That’s why practicing gratitude makes so much sense. When we practice giving thanks for all we have, instead of complaining about what we lack, we give ourselves the chance to see all of life as an opportunity and a blessing.

Remember that gratitude isn’t a blindly optimistic approach in which the bad things in life are whitewashed or ignored. It’s more a matter of where we put our focus and attention. Pain and injustice exist in this world, but when we focus on the gifts of life, we gain a feeling of well-being. Gratitude balances us and gives us hope.

There are many things to be grateful for: colourful autumn leaves, legs that work, friends who listen and really hear, fresh eggs, warm jackets, tomatoes, the ability to read, roses, our health, butterflies. What’s on your list?

Some Ways to Practice Gratitude

* Keep a gratitude journal in which you list things for which you are thankful. You can make […]

By |October 9th, 2011|Self-Care, Tips|0 Comments

Self-Care: Becoming Your Own Best Friend

Need someone to work extra days?  Ask me.  Someone who’ll clean up the place because we’ve scheduled an open house?  Sure.  I’ll even bring the cleaning supplies.  Need someone to baby-sit your kids while you go away for a weekend?  I’ll do it.  Stay late?  Cook extra?  Loan money?  Run an errand?  Give up my bed, my book, my best outfit? You bet.

“This was my life,” said Betty, 42.  “I thought I had to do anything and everything people asked. Even if they didn’t ask, I’d find ways to accommodate them.  And if I couldn’t, I felt guilty.”

Betty was an expert, no-holds-barred, genuine “accommodater.” Somewhere along the line she learned that her needs weren’t important. In fact, she had been accommodating others for so long and doing it so well, she didn’t even know what her needs were.

What she did know was that she was unhappy, that she sometimes felt angry and almost always felt guilty.  She realized she allowed people to use her, but she didn’t know how to say no.

“To me, self-care had something to do with giving myself breast exams,” she said.  “If someone mentioned boundaries, I thought they meant property lines.”

“Self-care is an attitude toward ourselves and our lives that says, I am responsible for myself,” wrote Melody Beattie, author of Codependent No More. It doesn’t mean you become selfish, cold, and dispassionate.  But you first become compassionate with yourself.
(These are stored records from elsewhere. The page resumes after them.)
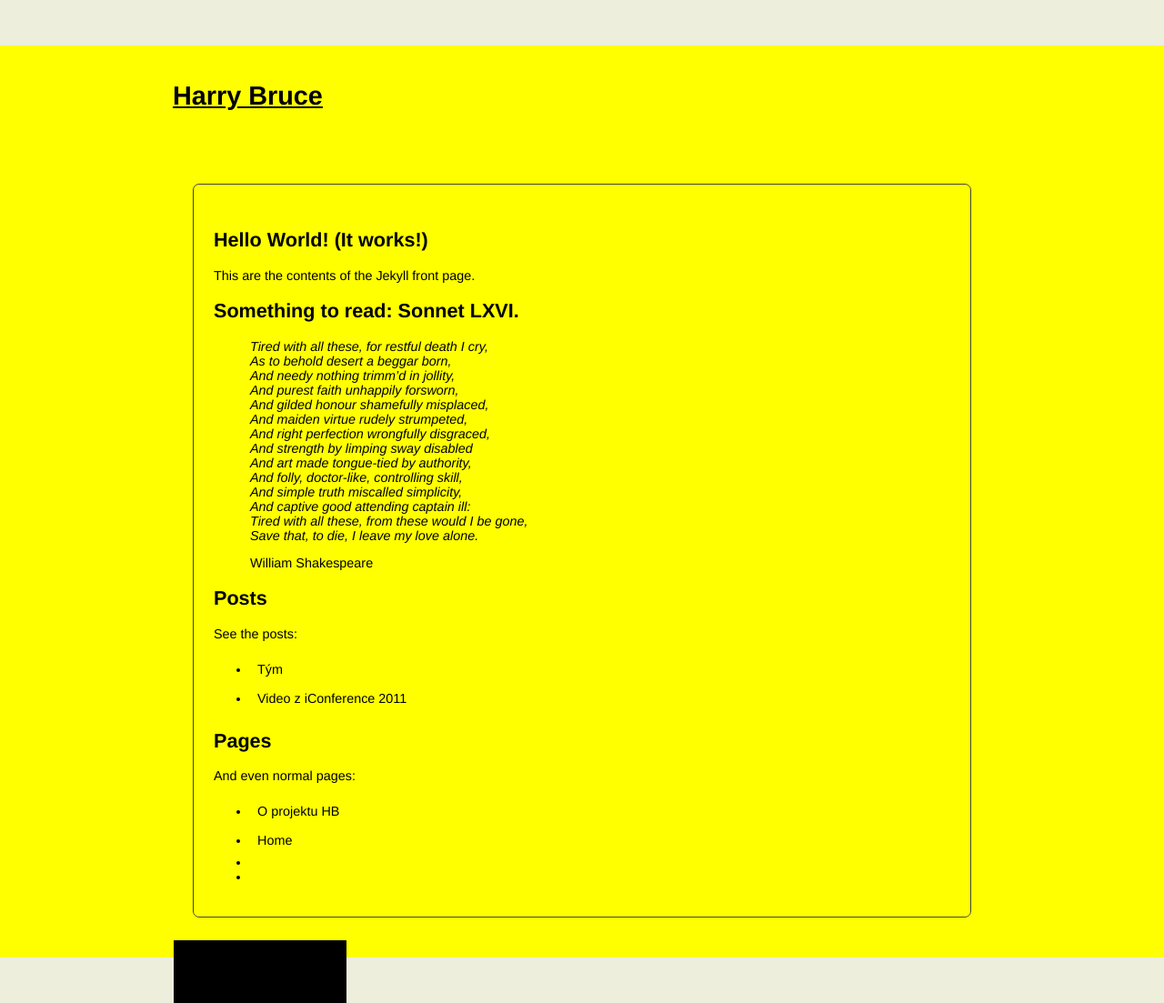
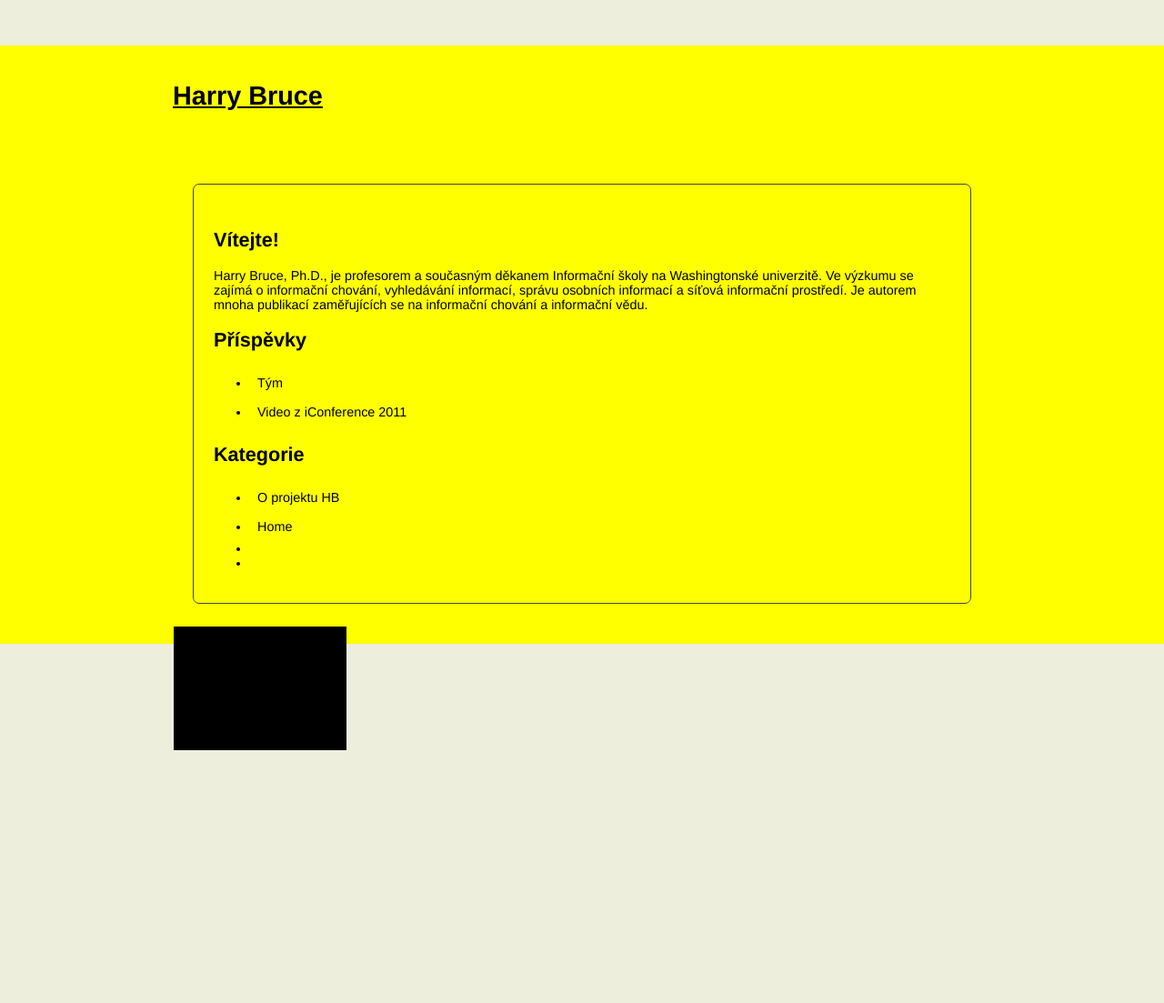
Before and after one commit to ikeataska/learn-jekyll, a Jekyll site: the page built from index.md, in a window 1280 px wide. Shown: the whole page at 91% size. Built offline with Jekyll 4.4.1, drawn with Linux system fonts in a browser that asks for light colours; after the commit the page ends 900 px from its top, so only the background shows below that.

Commit message:
update indexu

```diff
--- a/index.md
+++ b/index.md
@@ -3,32 +3,11 @@ layout: page
 title: Home
 ---
 
-# Hello World! (It works!)
+# Vítejte!
 
-This are the contents of the Jekyll front page.
+Harry Bruce, Ph.D., je profesorem a současným děkanem Informační školy na Washingtonské univerzitě. Ve výzkumu se zajímá o informační chování, vyhledávání informací, správu osobních informací a síťová informační prostředí. Je autorem mnoha publikací zaměřujících se na informační chování a informační vědu.
 
-## Something to read: Sonnet LXVI.
-
-> *Tired with all these, for restful death I cry,
-> As to behold desert a beggar born,
-> And needy nothing trimm'd in jollity,
-> And purest faith unhappily forsworn,
-> And gilded honour shamefully misplaced,
-> And maiden virtue rudely strumpeted,
-> And right perfection wrongfully disgraced,
-> And strength by limping sway disabled
-> And art made tongue-tied by authority,
-> And folly, doctor-like, controlling skill,
-> And simple truth miscalled simplicity,
-> And captive good attending captain ill:
-> Tired with all these, from these would I be gone,
-> Save that, to die, I leave my love alone.*
->
-> William Shakespeare
-
-## Posts
-
-See the posts:
+## Příspěvky
 
 <ul>
   {% for post in site.posts %}
@@ -38,9 +17,7 @@ See the posts:
   {% endfor %}
 </ul>
 
-## Pages
-
-And even normal pages:
+## Kategorie
 
 <ul>
   {% for page in site.pages %}
```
I often say in my work that the most important relationship that you need to nurture is the one you have with yourself.  Just like you might call and check in on loved ones every so often, you need to check in with yourself on a regular basis.  To practice […]

By |June 9th, 2011|Mind-Body, Self-Care, Tips|0 Comments

Listening to Our Bodies: They Know More Than We Do

The body holds much of the information we need to function at our best, but too often we ignore its messages and plow ahead with what our minds tell us. Perhaps because we’re not taught from early on to pay attention to internal messages as well as external demands, we frequently ignore our body’s communications.

So we take another extra-strength aspirin rather than investigating what’s causing our head to ache. We use more caffeine or sugar to give us a lift when we feel tired, rather than hearing our bodys message about needing rest or recognizing our fatigue as an early symptom of burnout we’d do well to heed. Or perhaps we’re so disconnected from the wisdom of our bodies that we have no idea what we really want to eat, reacting instead to the temptations that abound in our imagination and in the ads we see.

We fail to take into account the thousand little messages communicated to us by how we’re holding ourselves: the mouth that’s pinched and tight rather than relaxed. The fact that our shoulders are up around our ears, the knot of tension in our stomach as we promise to do something when closer consideration might tell us we are already over-extended.

These days it’s not uncommon for us to put deadlines ahead of the protests of aching bones or inadequately nourished bellies. (Is there hidden wisdom in calling a due date a deadline in the first place?) Instead of asking our body what it wants, we go for the quick fill-up or the comfort food that may be the last thing we really need.

So what to do to give your body an equal say in how you use it?

* Start with […]

By |July 8th, 2010|Mind-Body, Self-Care, Tips|0 Comments